Unaccompanied minor asylum seekers are entitled to a lawyer throughout the asylum process. This right also applies if there is an appeal. The lawyer is appointed by the UDI. Unaccompanied minor asylum seekers that are deemed to be clearly of age following the age examination are not entitled to a lawyer throughout the asylum process.
In some cases, there is doubt as to whether the applicant has given his/her correct age. When we are in doubt about the age of an asylum seeker – and particularly if the person seems older than 18 – we will ask him or her to consent to an age examination to substantiate his/her age.
Today, an age examination consists of a medical age assessment examination and general observation. The medical age examination comprises X-ray examination of the teeth and the carpus. This is a voluntary examination, but it may have a bearing on the UDI's assessment of the applicant's age if he/she does not wish to have the examination.
The UDI takes the margin of error inherent in these examinations into consideration, and carries out an overall assessment including a number of elements. If it is our conclusion that the applicant is over 18 years of age, this could have consequences both in relation to the assessment of the asylum application and the type of reception centre that the applicant will be offered accommodation in.
Read more about age assessment
Tracing and family immigration
Some of the unaccompanied minor asylum seekers who come to Norway have parents or other care providers in their home country. If we conclude that the unaccompanied minor does not need protection, we will consider whether it is in the child's best interest to be reunited with his/her family or to return to another satisfactory care situation in his/her home country.
The unaccompanied minor asylum seeker can be granted a residence permit in Norway on grounds of strong humanitarian considerations if we are unable to trace the child’s family. This only applies to asylum seekers who are actually minors. We cannot return a minor unless a satisfactory care situation has been found for the applicant.
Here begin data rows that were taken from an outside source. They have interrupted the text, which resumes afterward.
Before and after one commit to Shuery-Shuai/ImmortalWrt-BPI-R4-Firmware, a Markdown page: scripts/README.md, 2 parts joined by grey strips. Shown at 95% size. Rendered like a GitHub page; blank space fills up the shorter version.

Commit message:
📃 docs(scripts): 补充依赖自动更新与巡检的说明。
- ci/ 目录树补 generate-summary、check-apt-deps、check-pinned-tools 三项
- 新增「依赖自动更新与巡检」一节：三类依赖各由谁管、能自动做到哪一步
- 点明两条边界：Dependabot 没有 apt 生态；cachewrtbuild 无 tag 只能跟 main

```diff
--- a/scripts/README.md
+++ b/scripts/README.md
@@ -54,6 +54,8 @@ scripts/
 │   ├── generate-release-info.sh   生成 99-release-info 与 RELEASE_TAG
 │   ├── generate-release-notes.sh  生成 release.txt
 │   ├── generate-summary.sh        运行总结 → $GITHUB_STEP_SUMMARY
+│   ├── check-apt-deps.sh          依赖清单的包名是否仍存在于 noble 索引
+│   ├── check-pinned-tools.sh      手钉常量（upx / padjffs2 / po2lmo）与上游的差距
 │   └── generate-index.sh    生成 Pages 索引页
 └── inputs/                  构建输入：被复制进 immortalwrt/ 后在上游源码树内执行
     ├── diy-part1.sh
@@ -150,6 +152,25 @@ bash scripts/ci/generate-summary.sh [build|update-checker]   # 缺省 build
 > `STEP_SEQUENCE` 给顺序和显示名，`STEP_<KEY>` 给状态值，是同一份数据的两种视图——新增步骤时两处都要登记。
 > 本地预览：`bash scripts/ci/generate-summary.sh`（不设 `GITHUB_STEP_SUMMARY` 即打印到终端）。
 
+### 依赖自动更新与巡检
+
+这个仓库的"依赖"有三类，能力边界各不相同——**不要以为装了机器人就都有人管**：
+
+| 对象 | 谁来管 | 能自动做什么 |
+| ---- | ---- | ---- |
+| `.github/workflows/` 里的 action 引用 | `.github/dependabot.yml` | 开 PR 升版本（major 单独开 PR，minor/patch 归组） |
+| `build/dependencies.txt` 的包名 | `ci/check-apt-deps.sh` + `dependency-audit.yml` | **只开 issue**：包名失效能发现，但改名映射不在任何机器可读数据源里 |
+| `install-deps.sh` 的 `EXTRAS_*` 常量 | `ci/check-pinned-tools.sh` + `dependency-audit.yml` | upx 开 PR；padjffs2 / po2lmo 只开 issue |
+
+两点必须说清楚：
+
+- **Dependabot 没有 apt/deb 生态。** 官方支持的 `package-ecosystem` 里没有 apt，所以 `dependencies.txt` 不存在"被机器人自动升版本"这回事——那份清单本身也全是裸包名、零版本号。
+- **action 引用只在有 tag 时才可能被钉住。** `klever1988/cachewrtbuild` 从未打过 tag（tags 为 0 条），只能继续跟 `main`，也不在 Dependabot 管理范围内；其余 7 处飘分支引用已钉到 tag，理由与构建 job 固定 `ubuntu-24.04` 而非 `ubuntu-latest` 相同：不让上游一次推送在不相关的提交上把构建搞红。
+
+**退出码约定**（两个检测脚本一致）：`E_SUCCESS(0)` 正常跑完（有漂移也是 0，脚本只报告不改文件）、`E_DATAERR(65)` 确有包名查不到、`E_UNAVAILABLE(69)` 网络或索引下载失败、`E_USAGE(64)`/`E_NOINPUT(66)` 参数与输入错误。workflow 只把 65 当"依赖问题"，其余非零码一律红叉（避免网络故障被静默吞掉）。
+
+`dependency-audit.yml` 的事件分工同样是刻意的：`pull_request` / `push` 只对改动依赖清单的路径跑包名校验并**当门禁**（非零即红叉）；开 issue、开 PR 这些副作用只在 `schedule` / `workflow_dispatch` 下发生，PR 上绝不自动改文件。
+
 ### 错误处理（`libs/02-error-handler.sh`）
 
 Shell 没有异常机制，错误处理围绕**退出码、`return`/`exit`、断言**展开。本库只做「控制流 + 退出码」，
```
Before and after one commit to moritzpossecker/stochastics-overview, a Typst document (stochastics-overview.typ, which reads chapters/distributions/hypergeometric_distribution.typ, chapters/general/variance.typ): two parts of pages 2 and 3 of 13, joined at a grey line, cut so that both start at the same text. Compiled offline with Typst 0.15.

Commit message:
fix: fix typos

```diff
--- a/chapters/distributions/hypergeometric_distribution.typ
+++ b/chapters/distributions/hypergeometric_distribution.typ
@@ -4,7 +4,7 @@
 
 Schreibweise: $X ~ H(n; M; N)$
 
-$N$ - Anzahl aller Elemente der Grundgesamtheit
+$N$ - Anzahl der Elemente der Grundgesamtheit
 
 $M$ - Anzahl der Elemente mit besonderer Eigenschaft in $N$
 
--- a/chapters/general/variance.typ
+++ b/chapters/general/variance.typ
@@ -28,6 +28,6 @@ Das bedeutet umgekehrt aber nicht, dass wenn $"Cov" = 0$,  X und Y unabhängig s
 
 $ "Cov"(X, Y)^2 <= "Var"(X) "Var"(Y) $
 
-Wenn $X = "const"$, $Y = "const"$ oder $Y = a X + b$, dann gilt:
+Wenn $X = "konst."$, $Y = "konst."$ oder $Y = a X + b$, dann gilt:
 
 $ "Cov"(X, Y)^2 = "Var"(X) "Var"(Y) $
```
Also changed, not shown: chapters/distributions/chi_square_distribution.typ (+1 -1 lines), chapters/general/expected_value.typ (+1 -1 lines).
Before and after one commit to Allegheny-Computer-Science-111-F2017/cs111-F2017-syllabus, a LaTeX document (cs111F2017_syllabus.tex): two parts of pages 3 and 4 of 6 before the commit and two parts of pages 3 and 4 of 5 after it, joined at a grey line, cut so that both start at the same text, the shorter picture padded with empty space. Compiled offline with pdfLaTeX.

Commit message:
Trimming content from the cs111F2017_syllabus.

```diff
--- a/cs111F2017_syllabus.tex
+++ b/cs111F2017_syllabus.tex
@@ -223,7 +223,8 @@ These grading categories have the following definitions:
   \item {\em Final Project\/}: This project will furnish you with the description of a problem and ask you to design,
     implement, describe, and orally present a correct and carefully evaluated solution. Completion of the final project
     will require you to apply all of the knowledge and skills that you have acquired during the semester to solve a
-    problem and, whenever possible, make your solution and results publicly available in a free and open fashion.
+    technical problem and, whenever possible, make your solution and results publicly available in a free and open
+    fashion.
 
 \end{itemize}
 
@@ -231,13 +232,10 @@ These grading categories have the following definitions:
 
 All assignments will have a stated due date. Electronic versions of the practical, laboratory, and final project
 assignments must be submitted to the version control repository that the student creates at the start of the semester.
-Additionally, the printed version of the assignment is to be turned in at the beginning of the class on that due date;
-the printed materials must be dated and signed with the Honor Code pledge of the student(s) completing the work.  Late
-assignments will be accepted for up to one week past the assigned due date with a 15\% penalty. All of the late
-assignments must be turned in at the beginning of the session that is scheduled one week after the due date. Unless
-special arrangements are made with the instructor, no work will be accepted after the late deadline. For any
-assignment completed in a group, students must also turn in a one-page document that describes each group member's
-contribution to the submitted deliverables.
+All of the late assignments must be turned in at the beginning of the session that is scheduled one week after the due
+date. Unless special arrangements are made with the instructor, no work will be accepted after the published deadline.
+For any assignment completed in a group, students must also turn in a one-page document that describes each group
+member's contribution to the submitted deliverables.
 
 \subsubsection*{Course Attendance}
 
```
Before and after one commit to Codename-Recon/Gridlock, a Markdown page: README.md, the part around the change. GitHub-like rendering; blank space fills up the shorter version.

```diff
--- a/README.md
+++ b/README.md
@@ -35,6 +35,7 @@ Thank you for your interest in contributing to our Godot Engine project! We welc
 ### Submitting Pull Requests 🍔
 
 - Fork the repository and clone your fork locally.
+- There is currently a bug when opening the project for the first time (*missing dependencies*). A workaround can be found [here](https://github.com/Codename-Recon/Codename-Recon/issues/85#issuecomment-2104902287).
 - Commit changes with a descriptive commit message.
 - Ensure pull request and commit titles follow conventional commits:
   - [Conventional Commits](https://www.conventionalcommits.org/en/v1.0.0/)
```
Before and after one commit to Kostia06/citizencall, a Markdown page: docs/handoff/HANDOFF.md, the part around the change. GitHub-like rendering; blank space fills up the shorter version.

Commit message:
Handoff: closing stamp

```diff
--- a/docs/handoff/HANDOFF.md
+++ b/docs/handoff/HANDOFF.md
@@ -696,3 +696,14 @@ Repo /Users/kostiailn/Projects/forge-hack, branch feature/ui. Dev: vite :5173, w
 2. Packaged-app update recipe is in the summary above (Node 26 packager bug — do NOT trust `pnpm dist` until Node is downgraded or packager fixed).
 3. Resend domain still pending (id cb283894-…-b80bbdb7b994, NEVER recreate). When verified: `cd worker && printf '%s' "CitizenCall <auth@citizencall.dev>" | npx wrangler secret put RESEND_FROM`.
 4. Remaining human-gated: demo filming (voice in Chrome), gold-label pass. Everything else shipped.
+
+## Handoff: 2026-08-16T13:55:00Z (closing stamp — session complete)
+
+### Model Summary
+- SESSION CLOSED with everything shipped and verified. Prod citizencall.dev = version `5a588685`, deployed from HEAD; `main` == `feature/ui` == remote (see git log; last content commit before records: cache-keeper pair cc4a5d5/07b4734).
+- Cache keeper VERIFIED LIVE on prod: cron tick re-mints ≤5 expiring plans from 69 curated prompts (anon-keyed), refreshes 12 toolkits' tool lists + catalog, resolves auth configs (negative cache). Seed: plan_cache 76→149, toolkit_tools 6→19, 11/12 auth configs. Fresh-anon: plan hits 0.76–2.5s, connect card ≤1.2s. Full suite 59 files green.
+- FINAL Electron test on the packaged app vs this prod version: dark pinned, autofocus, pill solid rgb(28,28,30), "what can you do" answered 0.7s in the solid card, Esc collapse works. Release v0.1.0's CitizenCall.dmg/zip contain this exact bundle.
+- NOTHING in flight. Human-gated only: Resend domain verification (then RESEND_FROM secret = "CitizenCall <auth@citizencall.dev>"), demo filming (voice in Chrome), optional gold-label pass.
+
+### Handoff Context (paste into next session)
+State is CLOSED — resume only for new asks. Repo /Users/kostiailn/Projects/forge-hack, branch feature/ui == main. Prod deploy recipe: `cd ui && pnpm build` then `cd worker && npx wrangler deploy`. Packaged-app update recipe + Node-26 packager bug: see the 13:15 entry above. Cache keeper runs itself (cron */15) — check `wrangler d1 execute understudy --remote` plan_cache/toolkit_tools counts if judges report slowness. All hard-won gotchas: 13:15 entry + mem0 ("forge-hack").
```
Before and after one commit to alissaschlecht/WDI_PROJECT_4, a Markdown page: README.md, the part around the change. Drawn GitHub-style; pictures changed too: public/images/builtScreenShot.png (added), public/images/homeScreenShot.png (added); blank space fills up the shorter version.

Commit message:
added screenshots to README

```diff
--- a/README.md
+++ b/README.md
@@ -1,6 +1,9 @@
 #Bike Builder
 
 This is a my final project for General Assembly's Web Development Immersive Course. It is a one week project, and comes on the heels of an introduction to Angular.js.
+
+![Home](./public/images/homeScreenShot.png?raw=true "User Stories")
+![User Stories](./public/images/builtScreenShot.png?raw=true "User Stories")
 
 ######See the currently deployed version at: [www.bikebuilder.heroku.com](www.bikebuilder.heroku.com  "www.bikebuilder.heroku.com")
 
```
If the parents or persons who exercise parental responsibility are later found, the case may be reconsidered. It will also be difficult for such applicants to be granted family reunification in Norway.
Children and young people who are expected to stay in Norway for more than three months have a right and a duty to attend primary or lower secondary education. The reception centre registers all children under the age of 16 at the primary or lower secondary school. The host municipalities receive grants for these pupils. Young people between 16 and 18 years of age are entitled to tuition in Norwegian language and social studies, and may also be entitled to tuition in primary or lower secondary school subjects with a view to taking lower secondary school exams. The reception centres cooperate with the schools and organise assistance with homework.
Unaccompanied minors who are granted residence in Norway are to be settled in a municipality. The Norwegian Directorate of Integration and Diversity (IMDi) is responsible for settling unaccompanied minors over 15 years of age, while the Norwegian Directorate of Children, Youth and Family Affairs settles those under 15 years of age. The goal is for settlement to take place within three months of the UDI deciding that the child can stay in Norway.